The Reserve Bank of Australia (RBA) has issued a warning to electronic payment systems providers that it will not tolerate service outages.
Speaking at a conference in Shanghai, RBA Assistant Governor for Financial Systems Michele Bullock suggested that the Australian financial system regulators are prepared to act against banks and payment providers that do not maintain a minimum level of service reliability.
The warning comes as Australia’s economy continues its shift toward a cashless model, highlighting concerns of the damage that an unreliable payments system could do to the country’s economy.
Speaking at the Bund Summit on Fintech, Bullock said: “These sorts of outages disrupt commerce and erode trust of consumers in payment systems.
“Regulators are therefore starting to focus on the operational risks associated with retail payment systems and whether the operators and the participants are meeting appropriately high standards of resilience.”
These comments from the RBA show a shift in the nature of regulatory oversight in Australia from merely protecting consumers from fraudulent operators to also preventing fintech operators from neglecting their customers through a lack of investment in their systems.
Bullock continued: ‘Most of the regulation set for financial institutions is aimed at the stability of financial institutions. It is aimed at prudential supervision, making sure financial institutions don’t fail… that is not the concern by regulators at the moment with fintech. If some of these companies get big enough, there will be systemic issues. That then raises the issue of what standards will we then impose on them.’
The issue revolves around how much liability payment providers would need to receive when losses come about due to outages in electronic systems. For payment providers to be liable in the event of significant losses due to service outages, regulators need to have oversight of the sector, and the comments from the RBA indicate that this is the direction in which authorities are moving.

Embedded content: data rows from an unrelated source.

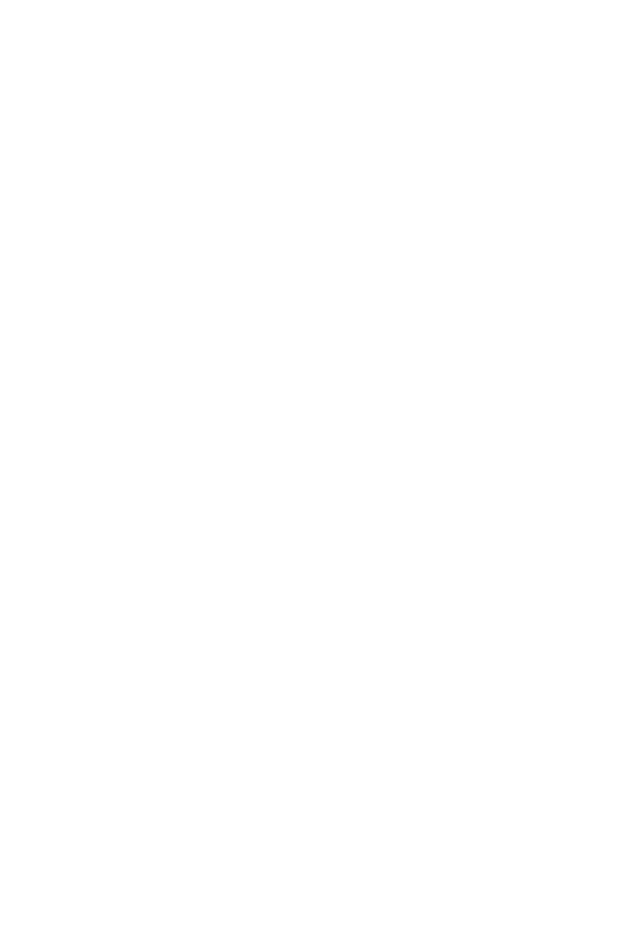
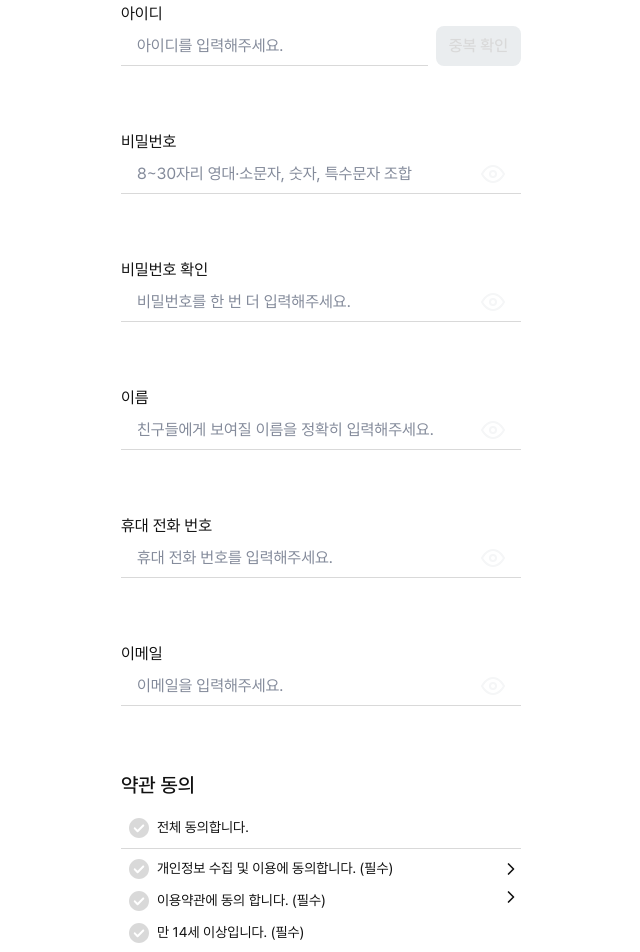
Before and after one commit to yonseeee/doldol-client, a Next.js app in the folder apps/client/: page /auth/register in a window 1280 px wide. Shown: the part 260-1212 px from the top of the page, without its empty margins (319-959 px from the left). Before the commit the page ends 800 px from the top, so only its background shows below. Built offline with nearby package versions, Linux system fonts and the light colour scheme.

Commit message:
feat(register): add register ui logic

```diff
--- a/apps/client/src/app/auth/login/id/page.tsx
+++ b/apps/client/src/app/auth/login/id/page.tsx
@@ -33,6 +33,7 @@ const LoginIdPage: React.FC = () => {
             required: ERROR_MESSAGES.usernameRequired,
           })}
         />
+        <Typography variant="b16">비밀번호</Typography>
         <PasswordField
           placeholder="비밀번호를 입력해주세요."
           error={errors.password ? true : false}
--- a/apps/client/src/app/auth/register/page.tsx
+++ b/apps/client/src/app/auth/register/page.tsx
@@ -1,12 +1,204 @@
-const RegisterPage = () => {
+'use client';
+
+import { RegisterForm } from '@/interface/auth/register.interface';
+import { ArrowSLineRight } from '@icons/ArrowSLineRight';
+import {
+  EMAIL_REGEX,
+  PASSWORD_REGEX,
+  PHONE_REGEX,
+} from '@libs/constants/regex';
+import { ERROR_MESSAGES } from '@libs/utils/message';
+import {
+  Button,
+  Checkbox,
+  PasswordField,
+  TextField,
+  Typography,
+} from '@ui/components';
+import { Icon } from '@ui/components/Icon';
+import Link from 'next/link';
+import React from 'react';
+import { useForm } from 'react-hook-form';
+
+const LoginIdPage: React.FC = () => {
+  const {
+    register,
+    handleSubmit,
+    watch,
+    formState: { errors },
+  } = useForm<RegisterForm>();
+
   return (
-    <div className="flex h-full w-full items-center justify-center">
-      <div className="w-96">
-        <h1 className="mb-4 text-2xl font-bold">Register</h1>
-        <p className="mb-6 text-gray-600">Create a new account to get started.</p>
-        {/* Registration form will go here */}
-      </div>
+    <div>
+      <Typography variant="h24" className="mt-10">
+        돌돌에 가입하고
+        <br />
+        진심을 전해볼까요?
+      </Typography>
+      <form onSubmit={handleSubmit((data) => console.log(data))}>
+        <Typography variant="b20-medium" className="mt-10">
+          계정 정보
+        </Typography>
+        <Typography variant="b16" className="mt-4">
+          아이디
+        </Typography>
+        <div className="flex gap-2 items-start">
+          <TextField
+            placeholder="아이디를 입력해주세요."
+            error={errors.id ? true : false}
+            errorMessage={errors.id?.message}
+            gutterBottom
+            {...register('id', {
+              required: ERROR_MESSAGES.usernameRequired,
+            })}
+          />
+          <Button
+            className="shrink-0"
+            variant={'primary'}
+            size={'medium'}
+            disabled={!watch('id')}
+            type="button"
+            // TODO: API 연동 후 중복 확인 로직 추가
+            onClick={() => console.log('중복 확인')}
+          >
+            중복 확인
+          </Button>
+        </div>
+
+        <Typography variant="b16" className="mt-10">
+          비밀번호
+        </Typography>
+        <PasswordField
+          placeholder="8~30자리 영대·소문자, 숫자, 특수문자 조합"
+          error={errors.password ? true : false}
+          errorMessage={errors.password?.message}
+          gutterBottom
+          {...register('password', {
+            required: ERROR_MESSAGES.passwordRequired,
+            validate: (value) => {
+              if (!PASSWORD_REGEX.test(value)) {
+                return ERROR_MESSAGES.passwordInvalid;
+              }
+            },
+          })}
+        />
+
+        <Typography variant="b16" className="mt-10">
+          비밀번호 확인
+        </Typography>
+        <PasswordField
+          placeholder="비밀번호를 한 번 더 입력해주세요."
+          error={errors.passwordConfirm ? true : false}
+          errorMessage={errors.passwordConfirm?.message}
+          gutterBottom
+          {...register('passwordConfirm', {
+            required: ERROR_MESSAGES.passwordRequired,
+            validate: (value) => {
+              if (watch('password') !== value) {
+                return ERROR_MESSAGES.passwordConfirmInvalid;
+              }
+            },
+          })}
+        />
+
+        <Typography variant="b16" className="mt-10">
+          이름
+        </Typography>
+        <PasswordField
+          placeholder="친구들에게 보여질 이름을 정확히 입력해주세요."
+          error={errors.name ? true : false}
+          errorMessage={errors.name?.message}
+          gutterBottom
+          {...register('passwordConfirm', {
+            required: ERROR_MESSAGES.usernameRequired,
+            // validate: (value) => {
+            //   if (watch('password') !== value) {
+            //     return ERROR_MESSAGES.user;
+            //   }
+            // },
+          })}
+        />
+
+        <Typography variant="b16" className="mt-10">
+          휴대 전화 번호
+        </Typography>
+        <PasswordField
+          placeholder="휴대 전화 번호를 입력해주세요."
+          error={errors.phone ? true : false}
+          errorMessage={errors.phone?.message}
+          gutterBottom
+          {...register('phone', {
+            required: ERROR_MESSAGES.phoneNumberRequired,
+            validate: (value) => {
+              if (!PHONE_REGEX.test(value)) {
+                return ERROR_MESSAGES.phoneNumberInvalid;
+              }
+            },
+          })}
+        />
+
+        <Typography variant="b16" className="mt-10">
+          이메일
+        </Typography>
+        <PasswordField
+          placeholder="이메일을 입력해주세요."
+          error={errors.email ? true : false}
+          errorMessage={errors.email?.message}
+          gutterBottom
+          {...register('email', {
+            required: ERROR_MESSAGES.emailRequired,
+            validate: (value) => {
+              if (!EMAIL_REGEX.test(value)) {
+                return ERROR_MESSAGES.emailInvalid;
+              }
+            },
+          })}
+        />
+
+        {/* TODO: 약관동의 관련 로직 추가 */}
+        <Typography variant="b20-medium" className="mt-10 mb-4">
+          약관 동의
+        </Typography>
+        <Checkbox name={''} label="전체 동의합니다." />
+        <div className="my-2 border-b border-gray-3" />
+        <div className="flex justify-between items-center">
+          <Checkbox
+            name={''}
+            label="개인정보 수집 및 이용에 동의합니다. (필수)"
+          />
+          <Link href={'naver.com'} target="_blank" className="ml-auto">
+            <Icon icon={ArrowSLineRight} size={20} />
+          </Link>
+        </div>
+
+        <div className="flex justify-between items-center">
+          <Checkbox
+            name={''}
+            label="이용약관에 동의 합니다. (필수)"
+            classes={{ root: 'mt-2' }}
+          />
+          <Link href={'naver.com'} target="_blank" className="ml-auto">
+            <Icon icon={ArrowSLineRight} size={20} />
+          </Link>
+        </div>
+
+        <Checkbox
+          name={''}
+          label="만 14세 이상입니다. (필수)"
+          classes={{ root: 'mt-2' }}
+        />
+        <Button
+          variant={'secondary'}
+          size={'large'}
+          type="submit"
+          className="mt-10"
+          wide
+        >
+          다음
+        </Button>
+      </form>
     </div>
   );
 };
-export default RegisterPage;
+
+export default LoginIdPage;
--- a/packages/libs/src/utils/message.ts
+++ b/packages/libs/src/utils/message.ts
@@ -5,6 +5,7 @@ export const ERROR_MESSAGES = {
 
   /** 회원가입 */
   emailInvalid: '이메일 형식이 올바르지 않습니다.',
+  emailRequired: '이메일을 입력해주세요.',
   duplicateEmail: '이미 존재하는 회원입니다.',
   passwordInvalid: '비밀번호는 8~16자의 영문, 숫자, 특수문자를 포함해야 합니다.',
   passwordConfirmInvalid: '비밀번호가 일치하지 않습니다.',
@@ -25,55 +26,6 @@ export const ERROR_MESSAGES = {
   unauthorized: '로그인이 필요합니다.',
   forbidden: '접근 권한이 없습니다.',
   musicianForbidden: '뮤지션 회원만 이용 가능합니다.',
-
-  /** 아티스트 등록 */
-  artistNameRequired: '활동명은 필수 항목입니다.',
-  artistNameLength: '활동명은 1자 이상 20자 이하로 입력해주세요.',
-  workUrlRequired: '최소 한 개 이상의 작업물 URL은 필수 항목입니다.',
-  workUrlLength: '작업물 URL은 최대 5개까지 추가 가능합니다.',
-
-  /** 계좌번호 등록 관련 */
-  bankNameRequired: '은행명은 필수로 선택해야합니다.',
-  bankAccountRequired: '계좌번호는 필수로 입력해야합니다.',
-  bankAccountInvalid: '계좌번호는 -를 포함한 숫자만 입력 가능합니다.',
-  bankAccountOwnerNameRequired: '예금주는 필수로 입력해야합니다.',
-
-  /** 인증정보 입력 관련 */
-  personalNameRequired: '이름은 필수로 입력해야합니다.',
-  registrationNumberRequired: '주민등록번호는 필수로 입력해야합니다.',
-  registrationNumberInvalid: '주민등록번호 양식이 올바르지 않습니다.',
-  businessNameRequired: '상호명은 필수로 입력해야합니다.',
-  ownerNameRequired: '대표자 이름은 필수로 입력해야합니다.',
-  businessNumberRequired: '사업자등록번호는 필수로 입력해야합니다.',
-  businessNumberInvalid: '000-00-00000 양식으로 입력해야합니다.',
-
-  /** 판매글 등록 관련 */
-  titleRequired: '제목은 필수 항목입니다.',
-  titleLength: '제목은 1자 이상 32자 이하로 입력해주세요.',
-  priceRequired: '가격은 필수 항목입니다.',
-  priceInvalid: '가격은 숫자만 입력 가능합니다.',
-  priceMin: '가격은 100원 이상으로 입력해주세요.',
-  priceUnitError: '가격은 100원 단위로 입력해주세요.',
-  moodRequired: '분위기는 필수 항목입니다.',
-  genreRequired: '장르는 필수 항목입니다.',
-  exclusiveRequired: '판매 유형은 필수 항목입니다.',
-  updateRequired: '수정 횟수는 필수 항목입니다.',
-  updateInvalid: '수정 횟수는 숫자만 입력 가능합니다.',
-  updateMin: '수정 횟수는 최소 0회 이상으로 입력해주세요.',
-  periodRequired: '작업 기간은 필수 항목입니다.',
-  periodInvalid: '작업 기간은 숫자만 입력 가능합니다.',
-  periodMin: '작업 기간은 최소 1일 이상으로 입력해주세요.',
-  draftRequired: '시안 개수는 필수 항목입니다.',
-  draftInvalid: '시안 개수는 숫자만 입력 가능합니다.',
-  draftMin: '시안 개수는 최소 1개 이상으로 입력해주세요.',
-  providedFilesRequired: '제공 파일은 필수 항목입니다.',
-  workFieldRequired: '작업 분야는 필수 항목입니다.',
-  descriptionRequired: '서비스 설명은 필수 항목입니다.',
-  studioNameRequired: '스튜디오 이름은 필수 항목입니다.',
-  studioNameLength: '스튜디오 이름은 1자 이상 32자 이하로 입력해주세요.',
-  reservationLinkRequired: '예약 링크는 필수 항목입니다.',
-  regionRequired: '지역 설정은 필수 항목입니다.',
-  engineerSupportRequired: '엔지니어 지원 여부는 필수 항목입니다.',
 };
 
 export const HELPER_MESSAGES = {
--- a/packages/ui/src/components/Pagination/index.tsx
+++ b/packages/ui/src/components/Pagination/index.tsx
@@ -1,3 +1,5 @@
+'use client';
+
 import React from 'react';
 import dynamic from 'next/dynamic';
 import styles from './pagination.module.scss';
```
Also changed, not shown: apps/client/src/interface/auth/register.interface.ts (added, +11 -0 lines).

There are several options for implementing any new rules, the most likely of which is that a structured compensation scheme will act as an incentive for providers to ensure that they allocate funds by keeping their technology up-to-date.
The system is already undergoing change in the form of the New Payments Platform (NPP), a hub created by the RBA to deal with a lack of technological progress or system renewal by Australia’s big four banks and card payment providers. Bullock mentioned the NPP on Sunday, saying that it is not a ‘spontaneous creation of the industry”, instead developing after the RBA set strategic objectives for the payments system.

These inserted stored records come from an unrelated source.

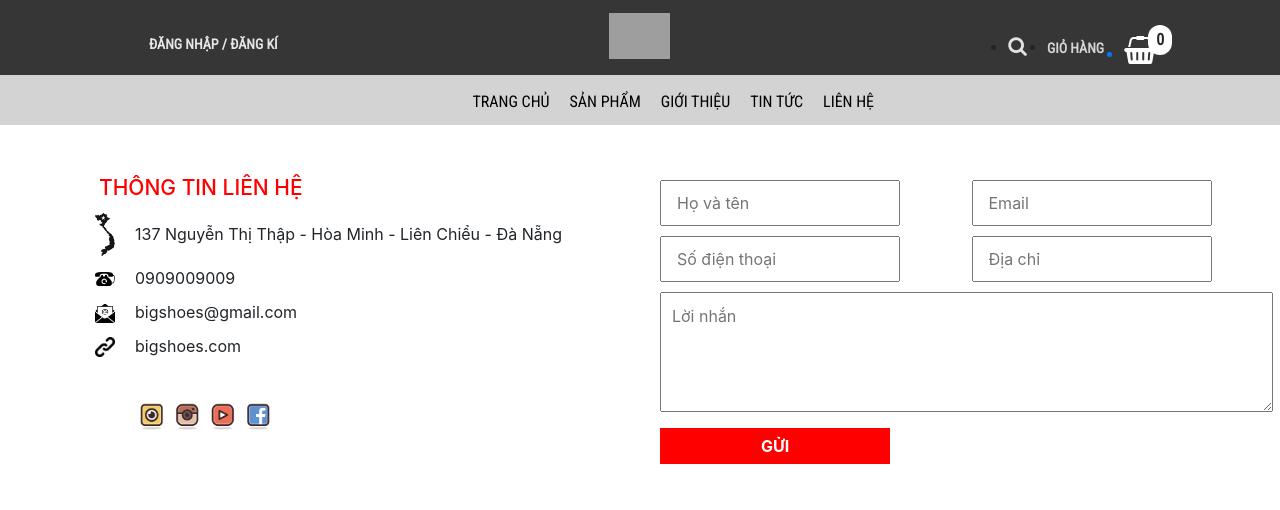
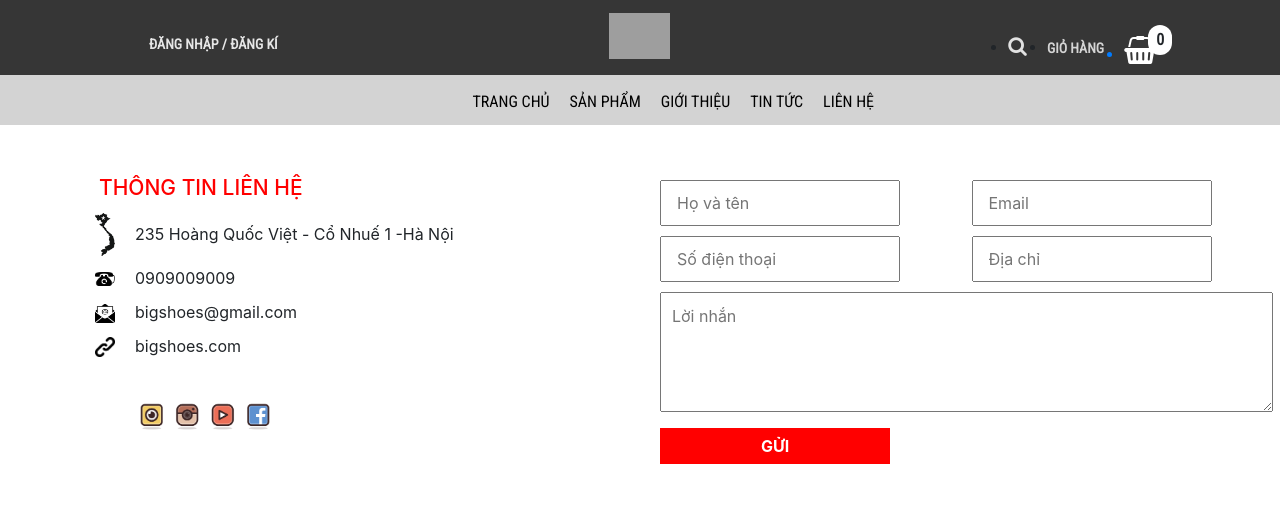
Before and after one commit to beo02/bigshoes, a PHP site: page /lien-he.php in a window 1280 px wide. Shown: the top 510 px of the page. Run offline with PHP 8.4, Linux system fonts and the light colour scheme; some libraries are stand-ins or nearby versions; grey boxes are pictures that could not be loaded.

Commit message:
Update lien-he.php

```diff
--- a/lien-he.php
+++ b/lien-he.php
@@ -106,7 +106,7 @@
                     <table class="tus">
                         <tr>
                             <td> <img src="../css/lien-he/img/a.png" alt=""> </td>
-                            <td>137 Nguyễn Thị Thập - Hòa Minh - Liên Chiểu - Đà Nẵng</td>
+                            <td>235 Hoàng Quốc Việt - Cổ Nhuế 1 -Hà Nội</td>
                         </tr>
                         <tr>
                             <td><img src="../css/lien-he/img/f.png" alt=""></td>
```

Bullock also suggested that the RBA sees both purely digital banks and financial services from online technology companies such as Facebook, Apple and Google as the drivers of change within the domestic payments sector, saying that they can “leverage their already extensive networks to offer proprietary closed-loop payment services”.

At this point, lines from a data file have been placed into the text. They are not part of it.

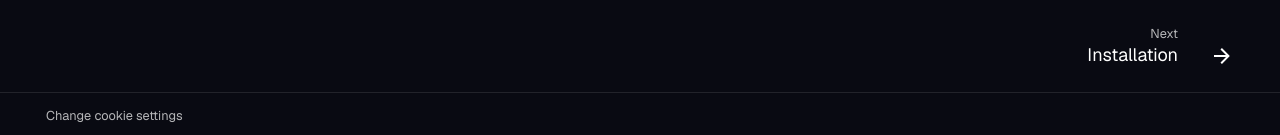
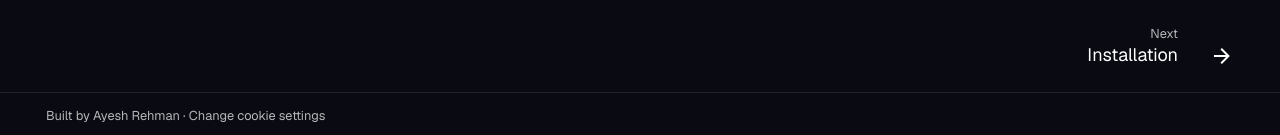
Before and after one commit to Ayesh96/CodeAkos, an MkDocs documentation site: the page built from docs/index.md, in a window 1280 px wide and 900 px high, scrolled down 4291 px. Shown: the part 762-897 px from the top of the window. Built offline with MkDocs 1.6.1 and Material for MkDocs 9.7.7, drawn with Linux system fonts in a browser that asks for light colours; comment, search, counter and statistics services are not loaded.

Commit message:
Link the docs to the author's case study and name the author in structured data
The docs footer and README now link to ayeshrehman.com/work/code-akos/, and the
SoftwareApplication author uses the same Person id, name and profiles as the
author's site, so search engines can tie the product to its author.

```diff
--- a/docs/llms.txt
+++ b/docs/llms.txt
@@ -28,4 +28,5 @@ Facts that are easy to get wrong:
 ## Source
 
 - [Repository](https://github.com/Ayesh96/code-akos)
+- [Case study by the author, Ayesh Rehman](https://ayeshrehman.com/work/code-akos/): why it was built, design decisions, what failed at first.
 - [Releases](https://github.com/Ayesh96/code-akos/releases)
--- a/mkdocs.yml
+++ b/mkdocs.yml
@@ -57,7 +57,9 @@ extra:
       - reject
       - manage
 
-copyright: <a href="#__consent">Change cookie settings</a>
+# The author credit links to the case study on the author's own site, so readers and search engines
+# can tie the product to the person who built it.
+copyright: Built by <a href="https://ayeshrehman.com/work/code-akos/">Ayesh Rehman</a> · <a href="#__consent">Change cookie settings</a>
 
 # Raw data stays in the repo but is not published. docs/internal/ is gitignored and never built.
 exclude_docs: |
--- a/overrides/main.html
+++ b/overrides/main.html
@@ -70,7 +70,13 @@
           "AI triage with Ollama, DeepSeek or Anthropic",
           "AI fix attempts opened as pull requests"
         ],
-        "author": { "@type": "Person", "name": "Ayesh", "url": "https://github.com/Ayesh96" },
+        "author": {
+          "@type": "Person",
+          "@id": "https://ayeshrehman.com/#person",
+          "name": "Ayesh Rehman",
+          "url": "https://ayeshrehman.com/",
+          "sameAs": ["https://github.com/Ayesh96", "https://www.linkedin.com/in/syed-ayesh/"]
+        },
         "sameAs": ["{{ config.repo_url }}"]
       },
       {
```
Also changed, not shown: README.md (+1 -0 lines).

In May, National Australia Bank’s countrywide electronic network crashed, leaving customers unable to access their accounts through online and mobile banking, ATMs or through EFTPOS.
Bullock said of the incident: ‘With people carrying less cash, an outage in a retail payment system can mean that customers can’t undertake transactions. In Australia, for example, an outage at a major bank recently meant that its merchant customers had to turn customers away if they didn’t have cash, and many didn’t.”